New Jersey Township Eliminates Red Light Cameras Due to Increased Car Accidents
The Township of Brick, New Jersey has eliminated red light cameras as of February 18.
New Mayor John Ducey says that he’s not convinced that the cameras have made intersections safer.
Ducey has declined to renew the contract with American Traffic Solutions, the company that provides the red light cameras.
Studies have shown that since the program started in 2010, the rates of both rear-end and right-angle accidents have increased by up to 400% in some intersections in the Township.
Three of the Township’s intersections have the cameras.
At one such intersection, accidents jumped from 13 in the year before the cameras were installed to 28 the year after.
Drivers caught on camera running a red light are issued $85 tickets.74,000 of the camera tickets have been issued since the program started in the Township.
Brick is apparently the first New Jersey Township to discontinue use of the red light cameras.
Other townships and cities have found that the red light cameras do decrease accidents.
For example, the Township of Edison found that the installation of automated right-light cameras there led to a 71% reduction in the number of right-angle collisions at three of the Township’s most dangerous intersections.
Newark reported that red-light cameras led to a 64% drop in car accidents.
However, a preliminary report by the New Jersey Department of Transportation showed that accidents did not fall at all intersections with the cameras.At about one third of the intersections with the cameras, accidents overall increased slightly.

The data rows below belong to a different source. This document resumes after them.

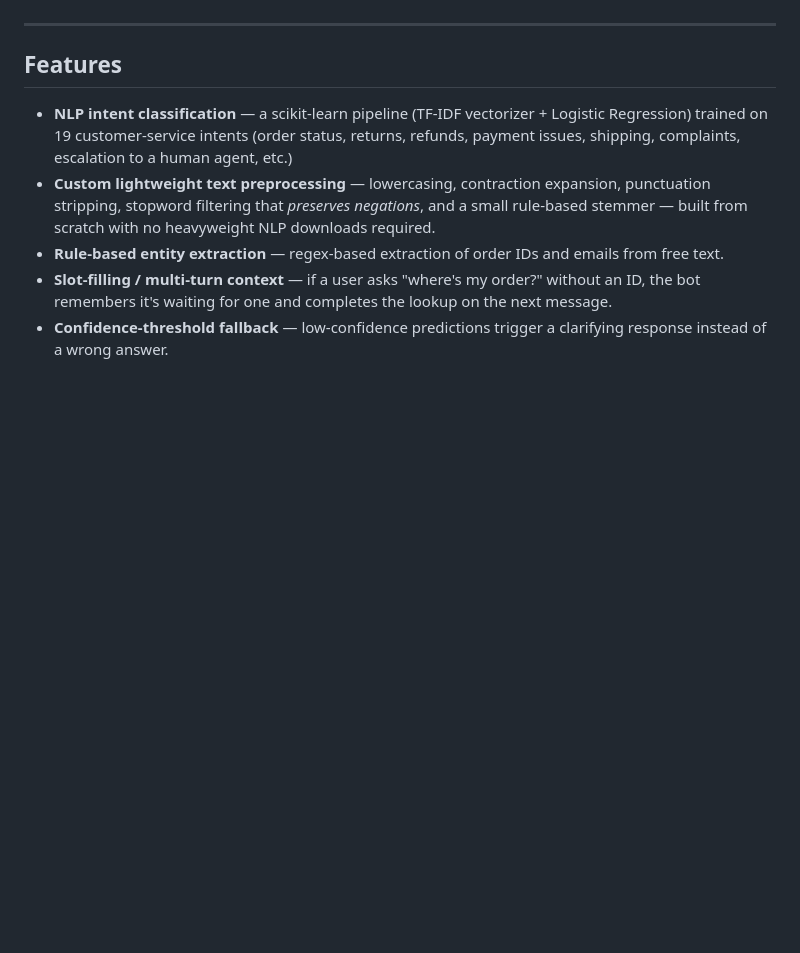
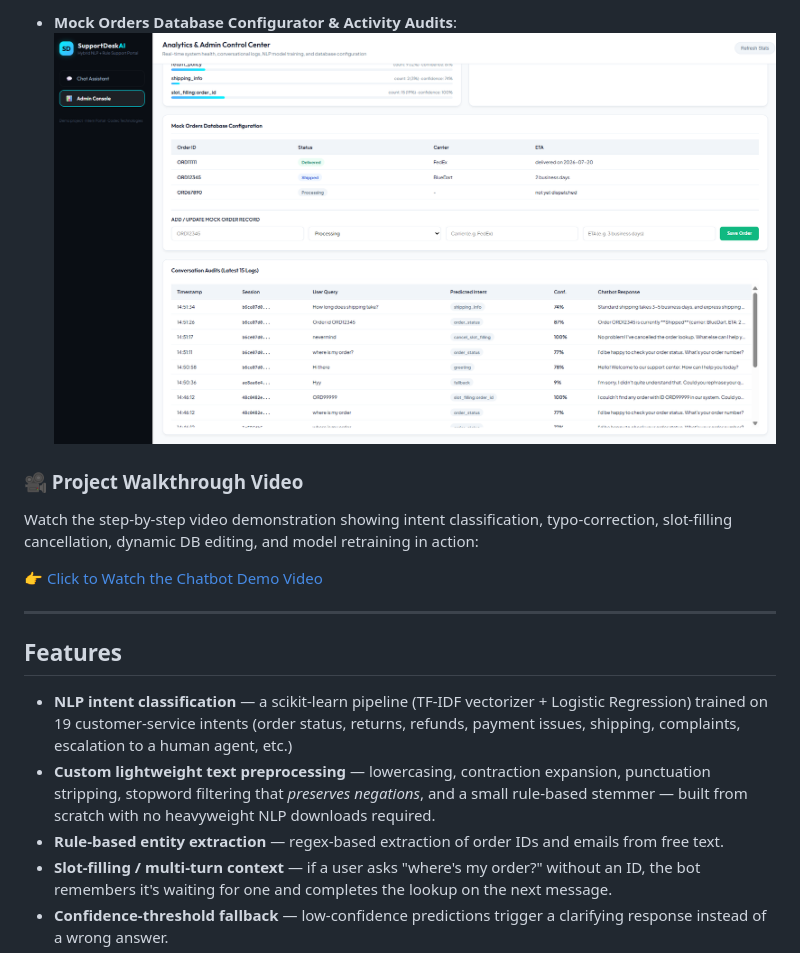
Before and after one commit to Utsav-Ratpiya/customer-service-chatbot, a Markdown page: README.md, the part around one of its changes. Rendered like a GitHub page; pictures changed too: output/admin_console2.png (added); blank space fills up the shorter version.

```diff
--- a/README.md
+++ b/README.md
@@ -11,3 +27,10 @@ production: **ML for language understanding, rules for anything that touches rea
+*   **Mock Orders Database Configurator & Activity Audits**:
+    ![Admin Console View 2](output/admin_console2.png)
+
+### 🎥 Project Walkthrough Video
+Watch the step-by-step video demonstration showing intent classification, typo-correction, slot-filling cancellation, dynamic DB editing, and model retraining in action:
+
+[👉 Click to Watch the Chatbot Demo Video](output/chatbot%20demo.mp4)
 
 ---
 
```
Also changed, not shown: other parts of README.md (+16 -0 lines), screenshots/README.md (deleted, +0 -20 lines), output/admin_console1.png (added), output/chat_response.png (added), output/chatbot.png (added), screenshots/dashboard.jpg (added), 13 other files.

Across New Jersey, cameras have been installed at 76 intersections in 25 communities.The pilot program is scheduled to end in December.